On The Shores Of A Huge African Lake

What do you say we plan a day at the lake?

Sounds nice, right?

Since I was a boy, I’ve loved going to the lake—to swim, to fish, to picnic, all of it done with the water, the waves, the shore, the breeze, and the loon’s call setting this scene of peaceful invigoration.

Now how about a day at the lake—in Africa?

Tropical fish, tropical plant life, tropical people.

This we gotta see.

After last week’s piece describing the natural splendor around Tanzanian’s southwestern city, Tukuyu, we now follow my journey in early July as I headed a bit further south. I planned for a couple of nights in a village called Matema Beach right on the northern tip of giant Lake Nyasa.

Along the two hour ride via minibus and then switching to a van, the tropical aspect made itself known. Tukuyu had been heavily forested hills. Nearing the lake, one the other hand, things flattened out with palms whose fronds were so enormous, they resembled giant bushes.

We stopped frequently, once me needing to switch rides. Another time there was a lengthy pause for reasons I still don’t know. No matter. When you’re traveling like this, the journey is just as big a part of the experience as the destination.

I hopped out to greet children and adults in the roadside village. Their tribal tongue and the brew I discovered them cooking were perhaps the only two variables in these typical Tanzanian small-town conditions.

Also typical, the boys wanted something from the foreigner. But they did give me pose, so I complied with cookies.

Different group of boys, same excitement for the camera.

The one there had a condition I hadn’t seen before–had never heard off. Half albino. His pigment-less half split him right in two.

And I think I bumped into his mom and sis behind the roadside buildings. I wanted a closer look at what I’d been seeing on this van trip south: 30-gallon barrels over a fire and filled to the brim boiling with some pasty white concoction.

They told me it was made of maize. Not sure if it was alcoholic.

We hopped back in the van and drove on for a short while before entering another village for which I was told to exit. This village was indeed the one I sought, Matema Beach. I couldn’t yet see the lake in the village center. There were wooden stands of produce and a few small shops and one-room restaurants. Before I could take in too much of this, I was approached by a man as I stood there with my suitcase. “Hello!” said the friendly, young, hefty man. “My name is Moyo.”

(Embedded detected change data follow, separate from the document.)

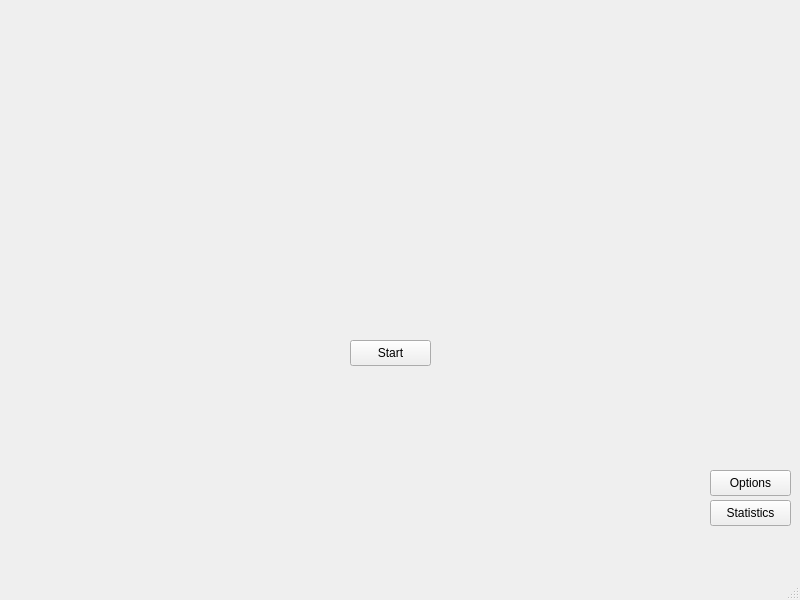
Above: CoffeMachine/GUI/MainWindow.ui from kamilkopyra/POIiO-2026_KamilKopyra_FilipMaterowski_JakubKiraga_projekt before the change. Below: the same form after it.
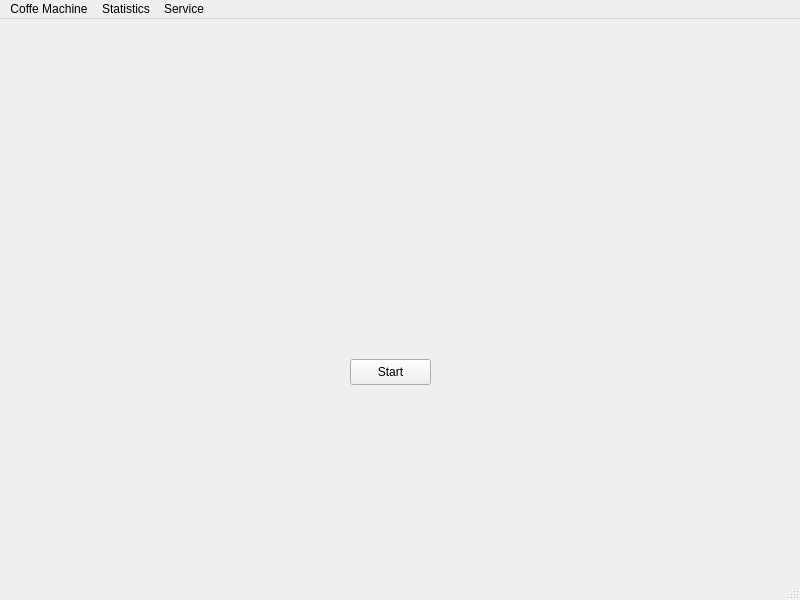
That is the form after the change.

The edit to the form file:
```diff
--- a/CoffeMachine/GUI/MainWindow.ui
+++ b/CoffeMachine/GUI/MainWindow.ui
@@ -27,32 +27,6 @@
      <string>Start</string>
     </property>
    </widget>
-   <widget class="QPushButton" name="pushButton_2">
-    <property name="geometry">
-     <rect>
-      <x>710</x>
-      <y>470</y>
-      <width>81</width>
-      <height>26</height>
-     </rect>
-    </property>
-    <property name="text">
-     <string>Options</string>
-    </property>
-   </widget>
-   <widget class="QPushButton" name="pushButton_3">
-    <property name="geometry">
-     <rect>
-      <x>710</x>
-      <y>500</y>
-      <width>81</width>
-      <height>26</height>
-     </rect>
-    </property>
-    <property name="text">
-     <string>Statistics</string>
-    </property>
-   </widget>
   </widget>
   <widget class="QMenuBar" name="menubar">
    <property name="geometry">
@@ -63,6 +37,31 @@
      <height>33</height>
     </rect>
    </property>
+   <widget class="QMenu" name="menuCoffe_Machine">
+    <property name="title">
+     <string>Coffe Machine</string>
+    </property>
+    <addaction name="actionEdit_the_drinks_menu"/>
+    <addaction name="separator"/>
+    <addaction name="actionShutdown"/>
+   </widget>
+   <widget class="QMenu" name="menuStatistics">
+    <property name="title">
+     <string>Statistics</string>
+    </property>
+    <addaction name="actionIgredients_status"/>
+   </widget>
+   <widget class="QMenu" name="menuService">
+    <property name="title">
+     <string>Service</string>
+    </property>
+    <addaction name="actionAdd_Ingredients"/>
+    <addaction name="actionCleam"/>
+    <addaction name="actionCall_for_technician"/>
+   </widget>
+   <addaction name="menuCoffe_Machine"/>
+   <addaction name="menuStatistics"/>
+   <addaction name="menuService"/>
   </widget>
   <widget class="QStatusBar" name="statusbar"/>
  </widget>
```
Left out of the diff: 30 changed lines with no effect on the pictures.
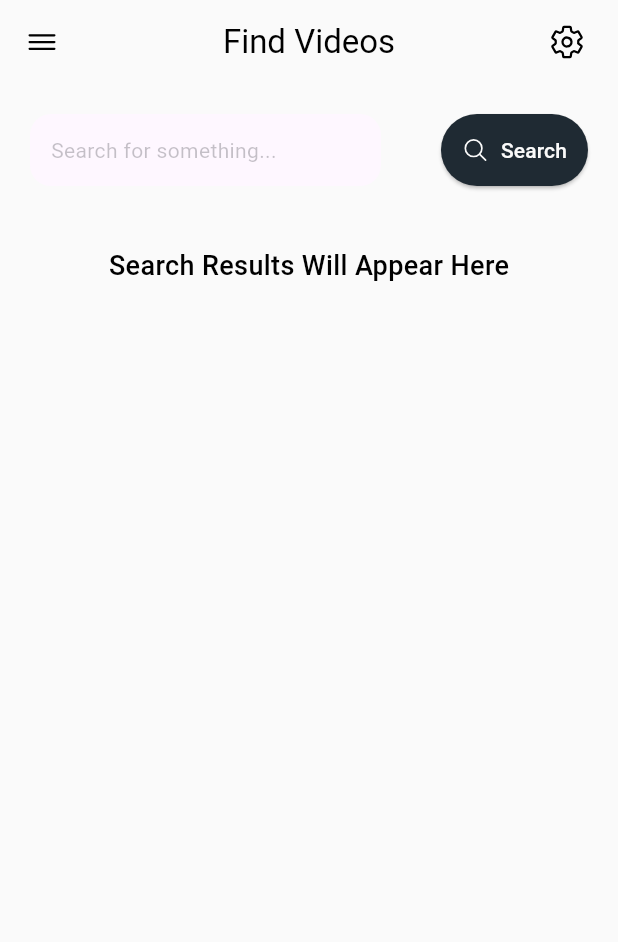
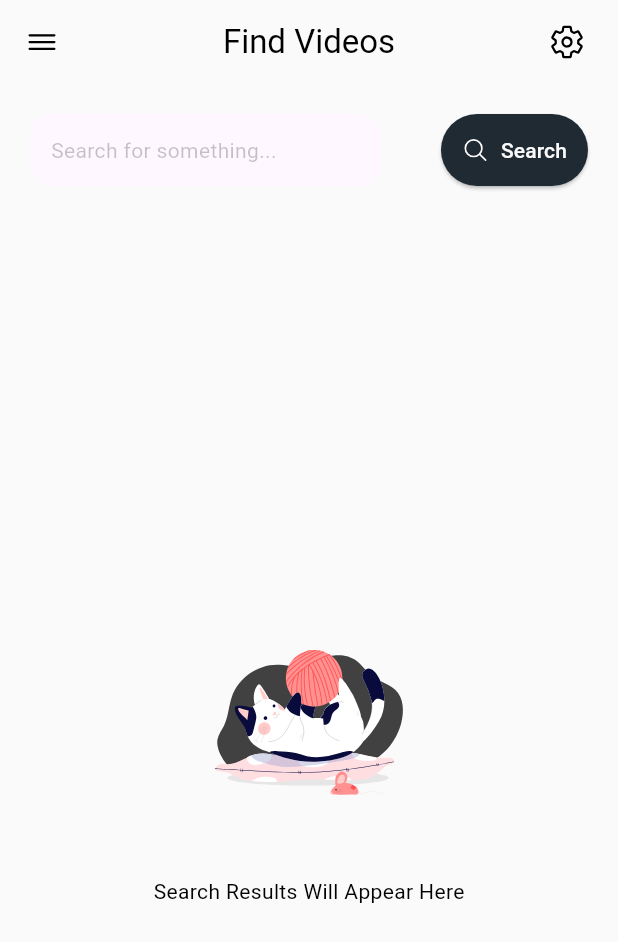
Before and after one commit to danfq/Yoink, a Flutter app: the Yoink screen opened by its route, on a phone screen of 412 x 824 dp. Shown: the top 942 px of the screen. Run offline on Flutter 3.47's test engine with Material 3 defaults, Android fonts, the phone set to English and light mode, and no system bars; drawn by our look-alikes of flutter_advanced_drawer, lottie, toastification; our stand-ins replace adaptive_theme, file_picker, flutter_vector_icons, get, google_fonts, hive and 4 more; missing offline and left inert: ffmpeg_kit_flutter, youtube_explode_dart; accounts and stored records are empty.

Commit message:
UI Updates

```diff
--- a/lib/pages/youtube/find.dart
+++ b/lib/pages/youtube/find.dart
@@ -78,10 +78,16 @@ class _FindVideosState extends State<FindVideos> {
             //Results List
             if (query.isEmpty)
               //Nothing Searched Yet
-              const Center(
-                child: Text(
-                  "Search Results Will Appear Here",
-                  style: TextStyle(fontSize: 18.0, fontWeight: FontWeight.w500),
+              Expanded(
+                child: Column(
+                  mainAxisAlignment: MainAxisAlignment.center,
+                  children: [
+                    //Animation
+                    AnimHandler.asset(animation: "empty", reverse: true),
+
+                    //Text
+                    const Text("Search Results Will Appear Here"),
+                  ],
                 ),
               )
             else
--- a/lib/pages/youtube/playlists.dart
+++ b/lib/pages/youtube/playlists.dart
@@ -23,7 +23,7 @@ class _PlaylistsState extends State<Playlists> {
               .map(
                 (entry) => Playlist(
                   id: entry.key,
-                  name: entry.key,
+                  name: entry.value["name"] ?? entry.key,
                   videos: (entry.value["videos"] as List<dynamic>?)
                           ?.map((video) =>
                               Video.fromJSON(video as Map<dynamic, dynamic>))
```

Not surprising, he was looking for a little cash for his guidance. But in this case, I was grateful because he took me to a guesthome my guidebook hadn’t mentioned and was only a couple hundred yards from where we were.

Off we went:

The plain leading to the lake from the north runs into the Livingstone Mountains running along the lake’s east coast.

The guesthouse was also half the price of the other lodgings and had everything I needed—and yes, it was right on the beach.

Another benefit of this guesthouse was that it was away from the others—away from the other tourists, that is, but in the middle of village activity. I put my things away, and the next thing I did was what I’d come all this way to do: take a walk on the beach.

It was equal parts natural beauty and local living:

It wasn’t all fun and games. The lake is where clothes get washed.

Scrub them clothes in the coarse sand.

Black grains in the sand

The lake also makes for a giant bathtub.

Perhaps these boys could have used a rubber ducky:

Some young guys got my attention. They were the rare adults who invited their picture taken:

This first day was just a walk on the beach. The next was a dive into the lake’s biggest impact on the villager’s lives: fishing.

Next week I show you the tree-trunk-carved canoes and the hauls they bring in each morning.

 

What say you?